◆ Work order ◆
Check every line below, and copy those that include "Daniel".

Top of Material for the task

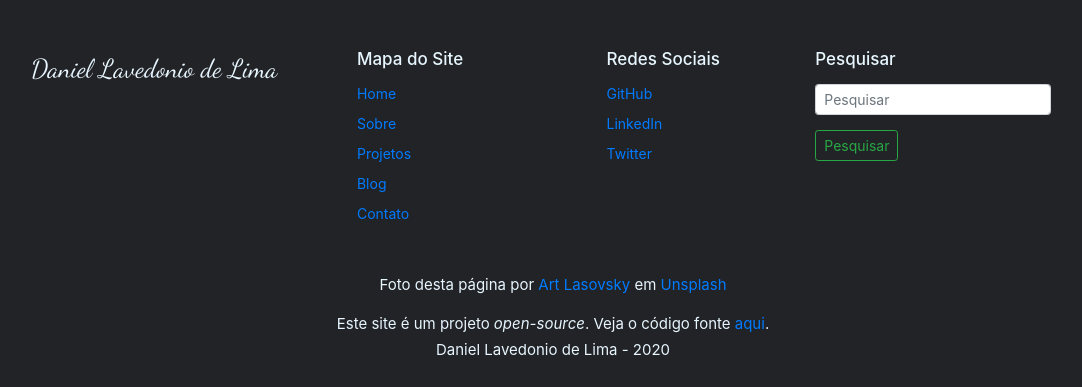
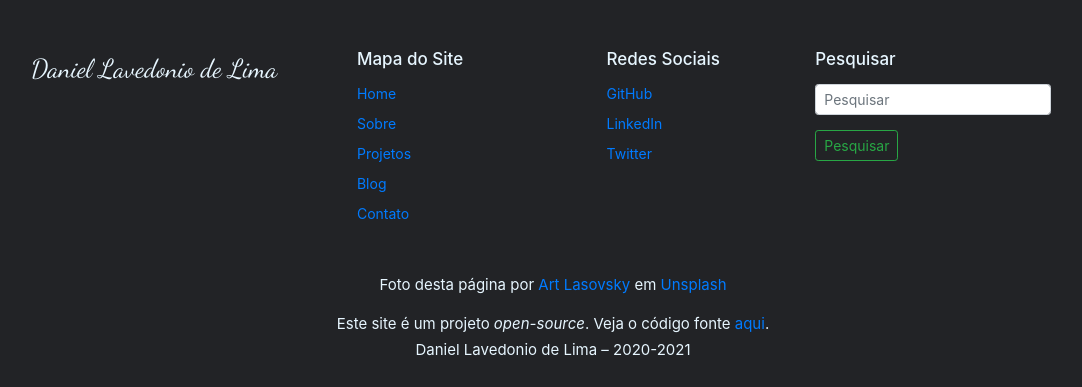
Before and after one commit to Lavedonio/site_lavedonio_django, a Django app: page /sobre/ in a window 1280 px wide. Shown: the part 829-1216 px from the top of the page, without its empty margins (87-1169 px from the left). Run offline with Django 3.2, Linux system fonts and the light colour scheme; some libraries are stand-ins or nearby versions.

Commit message:
Added current year to file footer

```diff
--- a/base/templates/base.html
+++ b/base/templates/base.html
@@ -123,7 +123,7 @@
 
 			{% block credits %}{% endblock %}
 			<span class="d-block mt-3 footer-info">Este site é um projeto <i>open-source</i>. Veja o código fonte <a href="https://github.com/Lavedonio/site_lavedonio_django/" target="_blank" rel="noopener noreferrer">aqui</a>.</span>
-			<span class="d-block mt-1 footer-info">Daniel Lavedonio de Lima - 2020</span>
+			<span class="d-block mt-1 footer-info">Daniel Lavedonio de Lima &ndash; 2020-{% now "Y" %}</span>
 		</div>
 	</footer>
 
```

Bottom of Material for the task

◆ Problem solution ◆
-			<span class="d-block mt-1 footer-info">Daniel Lavedonio de Lima - 2020</span>
+			<span class="d-block mt-1 footer-info">Daniel Lavedonio de Lima &ndash; 2020-{% now "Y" %}</span>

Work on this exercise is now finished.